-------- Material for the task

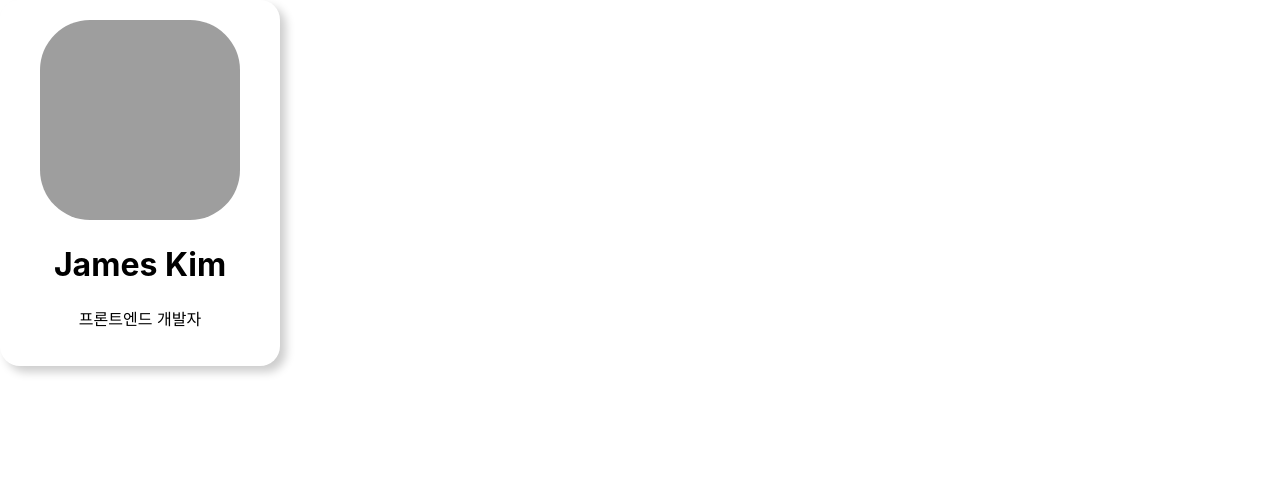
Repository: dnjfht/css-example
Page: /
An editor plug-in stored every save of this project. The page is shown before and after the next save, followed by the edit.
The browser window is 1280 px wide. The pictures show the whole page.
Pictures or frames that could not be fetched are drawn as grey boxes. The project was rebuilt for these pictures with package versions that can differ from the ones it lists, and the page was loaded fresh each time. Also part of the build but not shown: src/App.css.

Above is the page before, as saved 2023-05-09 09:07:17.

### src/App.js
import "./App.css";
import Profile from "./components/Profile";

function App() {
  const name = "승민";
  const list = ["우유", "딸기", "바나나"];

  return (
    <>
      <Profile />
    </>
  );
}

export default App;

### src/components/Profile.jsx
import React from "react";

export default function Profile() {
  return (
    <div
      style={{
        width: 240,
        padding: 20,
        textAlign: "center",
        borderRadius: 20,
        boxShadow: "6px 6px 10px rgba(0,0,0,0.2)",
      }}
    >
      <img
        style={{
          width: 200,
          height: 200,
          objectFit: "cover",
          borderRadius: 50,
        }}
        src="https://images.unsplash.com/photo-1618641986557-1ecd230959aa?ixlib=rb-4.0.3&ixid=MnwxMjA3fDB8MHxwaG90by1wYWdlfHx8fGVufDB8fHx8&auto=format&fit=crop&w=687&q=80"
        alt="profileImg"
      />
      <h1>James Kim</h1>
      <p>프론트엔드 개발자</p>
    </div>
  );
}

Loaded but not shown: public/index.html (common file); src/index.js (common file); src/index.css (common file); src/reportWebVitals.js (common file)

After the next save:
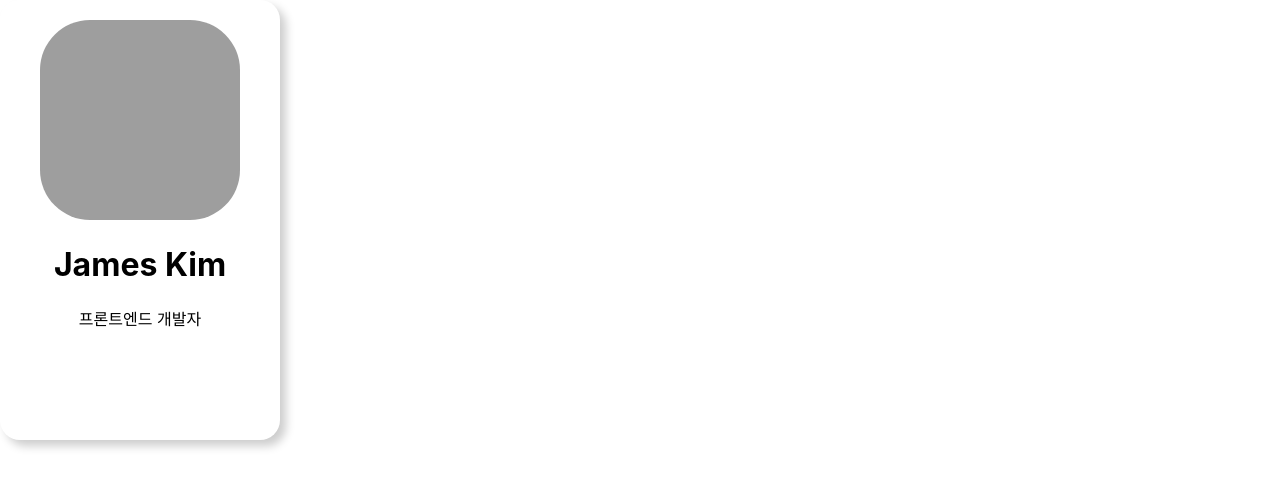
Saved 21 s later.
--- a/src/components/Profile.jsx
+++ b/src/components/Profile.jsx
@@ -5,6 +5,7 @@ export default function Profile() {
     <div
       style={{
         width: 240,
+        height: 400,
         padding: 20,
         textAlign: "center",
         borderRadius: 20,
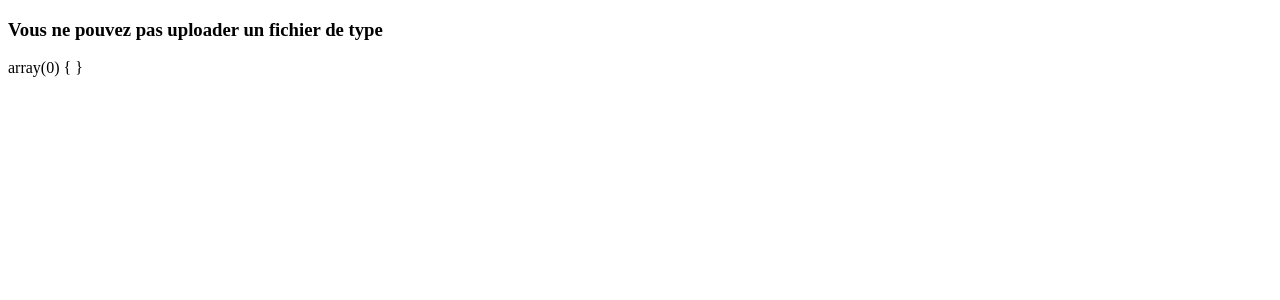
Repository: Kepsondiaz/Khint-Esp
Page: http://localhost/src/pass1.php
These files come from the project's save history. The page is drawn as it stood at one moment and after the next save; the edit follows.
The browser window is 1280 px wide. The pictures show the whole page.
The page is run by PHP 8.4 with error messages shown; the project is at /var/www/html/.

Above is the page before, as saved 2022-04-02 09:56:14.

After the next save:
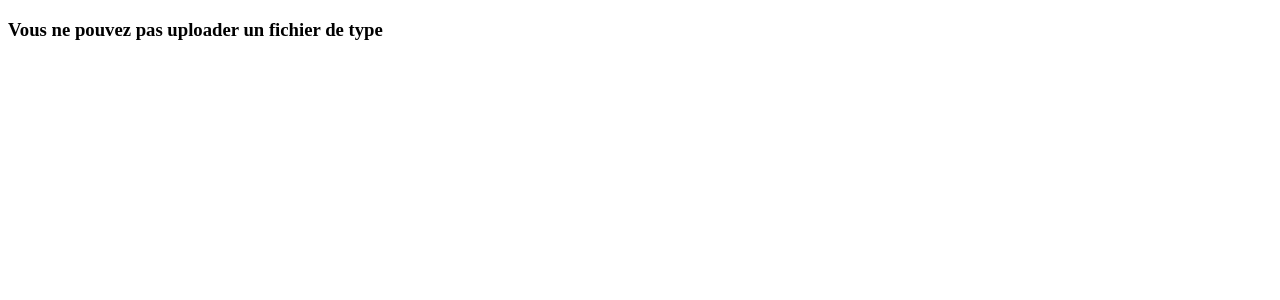
Saved 56 s later.
--- a/src/pass1.php
+++ b/src/pass1.php
@@ -11,7 +11,6 @@
             echo "<h3>";
             echo "Vous ne pouvez pas uploader un fichier de type ";
             echo "</h3>";
-            var_dump($_FILES);
     ?>
 
 </body>
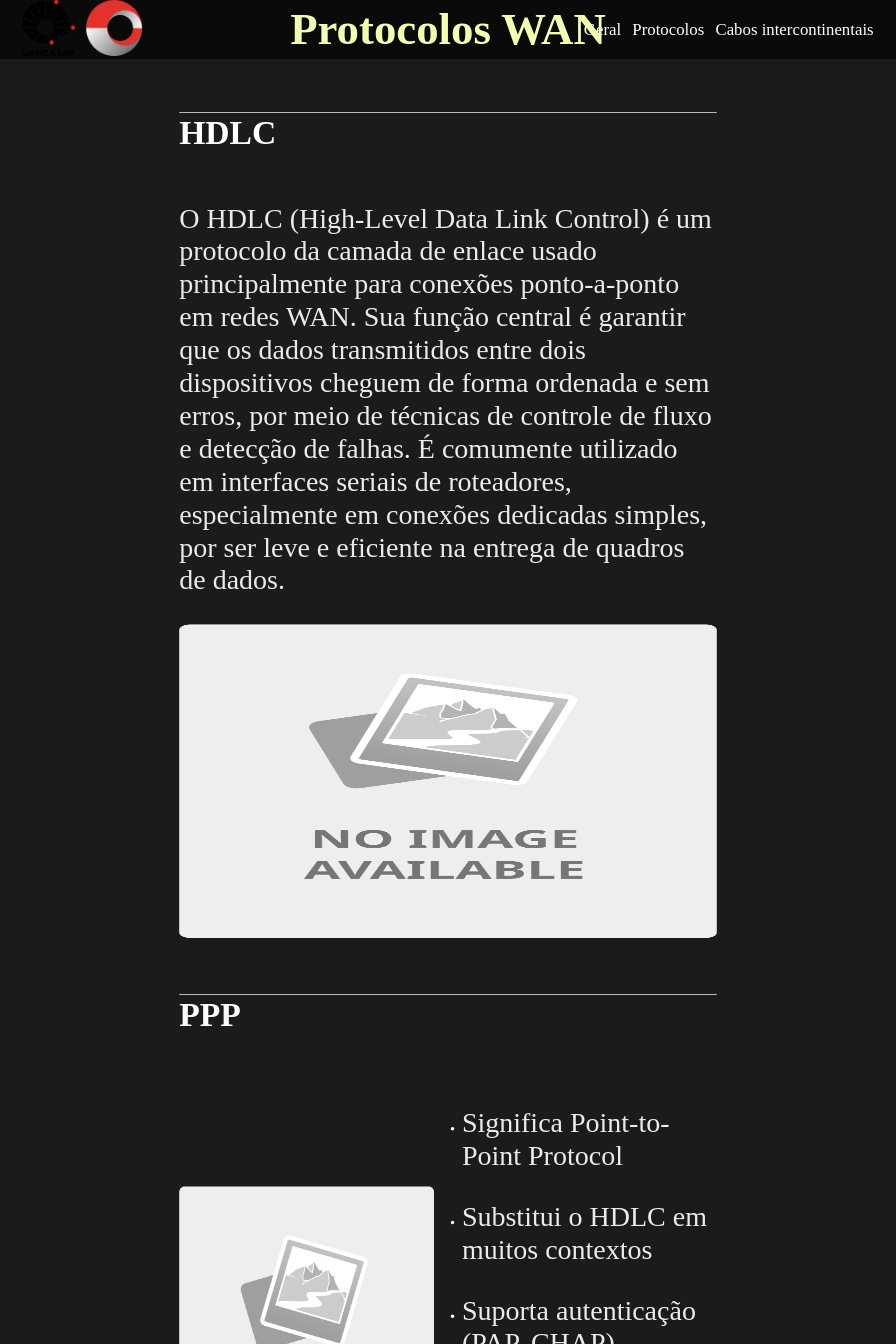
Repository: rafafbd/Site-sobre-redes-remotas
Page: Code/protocolos.html
An editor plug-in stored every save of this project. The page is shown before and after the next save, followed by the edit.
The browser window is 1280 px wide. The pictures show the part of the page from y = 0 to 1920 px (the page is 5904 px tall), at 70% of full size.

Above is the page before, as saved 2025-05-27 08:10:33.

### Code/protocolos.html
<!DOCTYPE html>
<html lang="en">

<head>
    <meta charset="UTF-8">
    <meta name="viewport" content="width=device-width, initial-scale=1.0">
    <title>Document</title>
    <link rel="stylesheet" href="index.css">
</head>

<body>
    <header class="flex-space" id="header">
        <div class="flex-space gap logos">
            <a href="https://unicamp.br/"><img src="/Assets/image.png" alt="" class="logo"></a>
            <a href="https://cotuca.unicamp.br/"><img src="/Assets/logo-cotuca.png" alt="" class="logo"></a>
        </div>
        <p class="titulo central">Protocolos WAN</p>
        <div class="flex-space meio gap nav">
            <a href="index.html" class="aHead">Geral</a>
            <a href="protocolos.html" class="aHead">Protocolos</a>
            <a href="cabos.html" class="aHead">Cabos intercontinentais</a>
        </div>
    </header>
    <main class="centro">

        <div class="full-content">
            <h1 class="subtitulo">HDLC</h1>
        </div>
        <div class="centro">
            <p class="full-content texto">
                O HDLC (High-Level Data Link Control) é um protocolo da camada de enlace usado principalmente para
                conexões ponto-a-ponto em redes WAN. Sua função central é garantir que os dados transmitidos entre dois
                dispositivos cheguem de forma ordenada e sem erros, por meio de técnicas de controle de fluxo e detecção
                de falhas. É comumente utilizado em interfaces seriais de roteadores, especialmente em conexões
                dedicadas
                simples, por ser leve e eficiente na entrega de quadros de dados.
            </p>
            <img src="/Assets/placeholder.png" alt="" class="full-content imagem">
        </div>

        <div class="full-content">
            <h1 class="subtitulo">PPP</h1>
        </div>
        <div class="full-content flex-space padCima">
            <img src="/Assets/placeholder.png" alt="" class="imagem">
            <ul class="lista">
                <li>
                    <p class="texto">Significa Point-to-Point Protocol</p>
                </li>
                <li>
                    <p class="texto">Substitui o HDLC em muitos contextos</p>
                </li>
                <li>
                    <p class="texto">Suporta autenticação (PAP, CHAP)</p>
                </li>
                <li>
                    <p class="texto">Encapsula múltiplos protocolos de rede</p>
                </li>
                <li>
                    <p class="texto">Usado em conexões como DSL, VPNs e links dedicados</p>
                </li>
            </ul>
        </div>


        <div class="full-content">
            <h1 class="subtitulo">TCP/IP</h1>
        </div>
        <div class="full-content flex-space padCima">
            <img src="/Assets/placeholder.png" alt="" class="imagem">
            <ul class="lista">
                <li>
                    <p class="texto">Conjunto de protocolos padrão da Internet</p>
                </li>
                <li>
                    <p class="texto">Estrutura em camadas: aplicação, transporte, rede e enlace</p>
                </li>
                <li>
                    <p class="texto">TCP garante entrega confiável de dados</p>
                </li>
                <li>
                    <p class="texto">IP trata de endereçamento e roteamento</p>
                </li>
                <li>
                    <p class="texto">Essencial para redes WAN e comunicação global</p>
                </li>
            </ul>
        </div>


        <div class="full-content">
            <h1 class="subtitulo">Frame Relay e ATM</h1>
        </div>
        <div class="centro">
            <p class="full-content texto">
                Frame Relay e ATM (Asynchronous Transfer Mode) são tecnologias que organizam a comutação de dados.
                O Frame Relay desempenhava a função de transportar pacotes de dados entre
                locais remotos de forma econômica, utilizando enlaces virtuais em pacotes. Já o ATM foi projetado
                para integrar voz, vídeo e dados em uma única infraestrutura, transmitindo informações em células de tamanho
                fixo (53 bytes), o que permitia controle preciso de qualidade de serviço (QoS).





            </p>
            <img src="/Assets/placeholder.png" alt="" class="full-content imagem">
        </div>


        <div class="full-content">
            <h1 class="subtitulo">MPLS (Significa Multiprotocol Label Switching)</h1>
        </div>
        <div class="full-content flex-space padCima">
            <img src="/Assets/placeholder.png" alt="" class="imagem">
            <ul class="lista">
                <li>
                    <p class="texto">Alternativa mais moderna para o Frame Relay e ATM</p>
                </li>
                <li>
                    <p class="texto">Funciona entre as camadas de enlace e rede</p>
                </li>
                <li>
                    <p class="texto">Usa rótulos (labels) para <span>roteamento eficiente</span></p>
                </li>
                <li>
                    <p class="texto">Permite engenharia de tráfego e QoS avançada</p>
                </li>
                <li>
                    <p class="texto">Ideal para WANs corporativas com aplicações críticas</p>
                </li>
            </ul>
        </div>

    </main>
</body>

</html>

### Code/index.css

:root{
    --branco: #ffffff;
    --bracoc: #ecebeb;
    --pastel: #f3ffb0;
    --pretoEsc: #0a0a0a;
    --pretoCla: #1b1b1b ;
}

body{
    margin: 0;
}

.flex-space{
    display: flex;
    justify-content: space-between;
    align-items: center;
}

.gap{
    gap: 1rem;
}

.central{
    position: absolute;
    left: 50%;
    transform: translateX(-50%);
}

.centro{
    display: flex;
    justify-content: center;
    flex-wrap: wrap;
}

.meio{
    display: flex;
    align-items: center;
}

.full-content{
    width: 60%;
}

.padCima{
    padding-top: 1rem;
}

.imagem{
    height: 28rem;
}

.titulo{
    color: var(--pastel);
    font-size: 4rem;
    font-weight: bolder;
}

.subtitulo{
    color: var(--branco);
    font-size: 3rem;
    font-weight: bold;
    border-top: solid 0.1rem var(--branco);
    margin-top: 5rem;
}

.titulo-principal{
    color: var(--branco);
    font-size: 4.5rem;
}

.texto{
    color: var(--bracoc);
    font-size: 2.5rem;
}

span{
    /* text-decoration: underline; */
    font-weight: bold;
}

.lista{
    list-style-type: disc;
}

.lista li::marker{
    color: var(--branco);
}

header{
    position: fixed;
    width: 100%;
    background-color: var(--pretoEsc);
    margin-bottom: 1rem;
}

.logos{
    margin-left: 2rem;
}

.logo{
    height: 5rem;
}

.nav{
    margin-right: 2rem;
}

.aHead{
    color: var(--branco);
    text-decoration: none;
    font-size: 1.5rem;
}

main{
    padding-top: 5rem;
    background-color: var(--pretoCla);
    flex-direction: column;
    align-items: center;
}

After the next save:
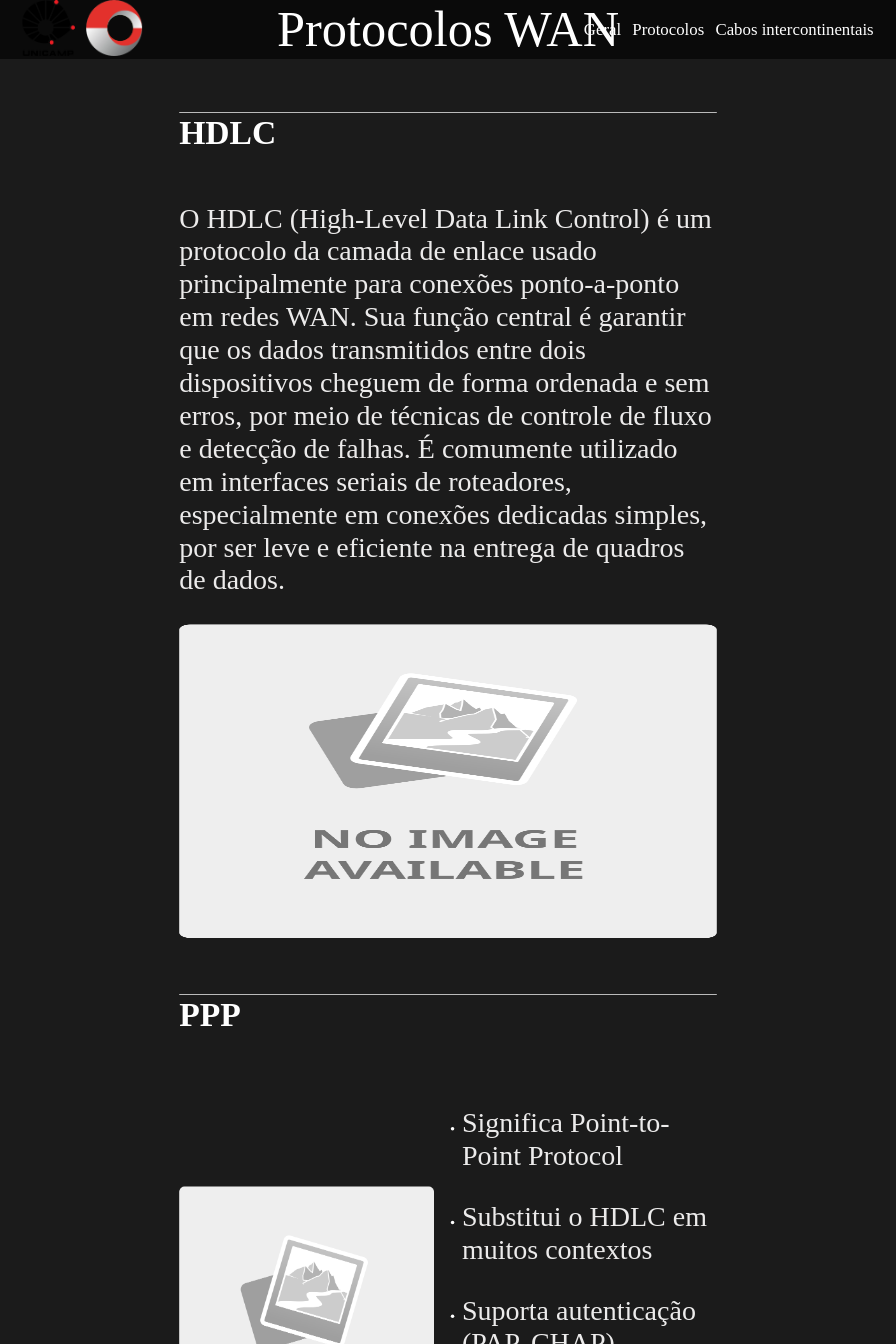
Saved 29 s later.
--- a/Code/protocolos.html
+++ b/Code/protocolos.html
@@ -14,7 +14,7 @@
             <a href="https://unicamp.br/"><img src="/Assets/image.png" alt="" class="logo"></a>
             <a href="https://cotuca.unicamp.br/"><img src="/Assets/logo-cotuca.png" alt="" class="logo"></a>
         </div>
-        <p class="titulo central">Protocolos WAN</p>
+        <p class="titulo-principal central">Protocolos WAN</p>
         <div class="flex-space meio gap nav">
             <a href="index.html" class="aHead">Geral</a>
             <a href="protocolos.html" class="aHead">Protocolos</a>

----------------

● **Task requirements**
Your answer should consist of the lines from the line with "Above is the page before, as saved 2023-05-09" to the line with "<h1>James Kim</h1>" above, repeated exactly, both ends included.

● **Output of the exercise**
Above is the page before, as saved 2023-05-09 09:07:17.

### src/App.js
import "./App.css";
import Profile from "./components/Profile";

function App() {
  const name = "승민";
  const list = ["우유", "딸기", "바나나"];

  return (
    <>
      <Profile />
    </>
  );
}

export default App;

### src/components/Profile.jsx
import React from "react";

export default function Profile() {
  return (
    <div
      style={{
        width: 240,
        padding: 20,
        textAlign: "center",
        borderRadius: 20,
        boxShadow: "6px 6px 10px rgba(0,0,0,0.2)",
      }}
    >
      <img
        style={{
          width: 200,
          height: 200,
          objectFit: "cover",
          borderRadius: 50,
        }}
        src="https://images.unsplash.com/photo-1618641986557-1ecd230959aa?ixlib=rb-4.0.3&ixid=MnwxMjA3fDB8MHxwaG90by1wYWdlfHx8fGVufDB8fHx8&auto=format&fit=crop&w=687&q=80"
        alt="profileImg"
      />
      <h1>James Kim</h1>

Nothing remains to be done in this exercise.